Geophysics is the solution for locating buried voids

Phase SI spent several weeks earlier this summer carrying out a multi-phase geophysical survey at a site in North Yorkshire to locate solution features and associated voids.

Solution features are a known hazard in the area: a house adjacent to the site had recently been demolished due to subsidence and an initial borehole survey of the site had identified variations in geology and potential voids. Our client needed to know the location and extent of any solution features that were present within the site and also if there was any associated voiding or if the features had collapsed and been in filled over time. Peat and clay were present near the surface in different parts of the site and the client also wanted to know the extent of these deposits and if there were any other significant geological variations within the site.
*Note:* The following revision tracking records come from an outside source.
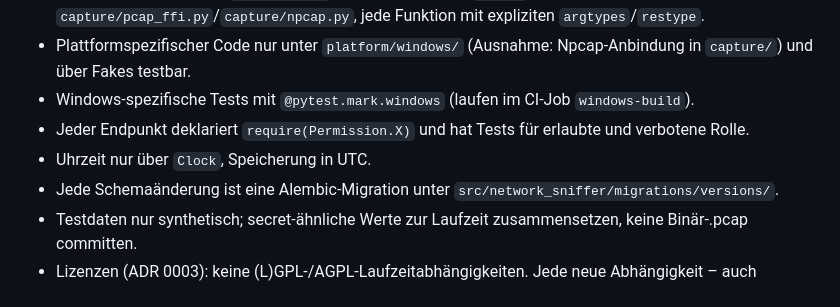
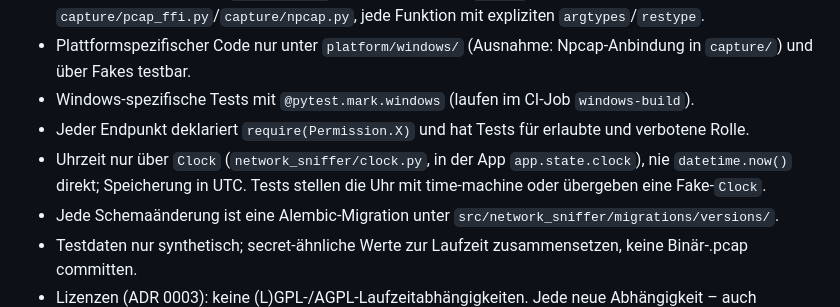
Before and after one commit to chron0s345/network-sniffer, a Markdown page: CLAUDE.md, the part around one of its changes. Rendered like a GitHub page.

```diff
--- a/CLAUDE.md
+++ b/CLAUDE.md
@@ -97,7 +125,8 @@ Sicherheit des lokalen Dashboards:
 - Plattformspezifischer Code nur unter `platform/windows/` (Ausnahme: Npcap-Anbindung in `capture/`) und über Fakes testbar.
 - Windows-spezifische Tests mit `@pytest.mark.windows` (laufen im CI-Job `windows-build`).
 - Jeder Endpunkt deklariert `require(Permission.X)` und hat Tests für erlaubte und verbotene Rolle.
-- Uhrzeit nur über `Clock`, Speicherung in UTC.
+- Uhrzeit nur über `Clock` (`network_sniffer/clock.py`, in der App `app.state.clock`), nie `datetime.now()` direkt;
+  Speicherung in UTC. Tests stellen die Uhr mit time-machine oder übergeben eine Fake-`Clock`.
 - Jede Schemaänderung ist eine Alembic-Migration unter `src/network_sniffer/migrations/versions/`.
 - Testdaten nur synthetisch; secret-ähnliche Werte zur Laufzeit zusammensetzen, keine Binär-.pcap committen.
 - Lizenzen (ADR 0003): keine (L)GPL-/AGPL-Laufzeitabhängigkeiten. Jede neue Abhängigkeit – auch transitive im
```
Also changed, not shown: other parts of CLAUDE.md (+33 -5 lines), docs/adr/0002-tech-stack-und-architektur.md (+11 -0 lines).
The site was relatively large (2.4 ha) and it would have been prohibitively expensive to try and map the geological variations using boreholes, which would also would potentially have given an incomplete picture of the sub-surface conditions. Phase SI therefore recommended carrying out a geophysical survey comprising electromagentics (EM) to map the near-surface geological variations and microgravity to locate voids or areas of ‘loose’ infill material. These were followed by targeted resistivity imaging to provide depth information on features identified by the EM and microgravity surveys. Phase SI also carried out a full topographic survey of the site prior to the geophysical survey so that the results could be displayed relative to an accurate map base, which the client could then use as an accurate base for their design and planning.

The survey successfully mapped near-surface geological variations and detected several solution features. The data suggested that some of these features had partially collapsed and been infilled whilst others appeared to contain loose material or voids. It was possible to determine the lateral extent and depth (up to between 10 m and 16 m below ground level) for most of the features that were identified. Although several major geophysical variations located at the edges of the site could not be fully categorised by the geophysical survey. A geophysical survey needs to fully encompass sub-surface features to allow a reliable interpretation of the resultant anomalies to be made and this was not possible in some parts of the site.

The survey was able to highlight which parts of the site would require more detailed investigation (targeted boreholes) and potential remediation prior to any redevelopment and which areas did not have any near-surface hazards or variations. The majority of the solution features had not been identified by the initial borehole investigation. Without a geophysical survey the information available on which to base the proposed redevelopment would have been incomplete and could have resulted in major problems and very significant costs if construction had started in any of the problem areas.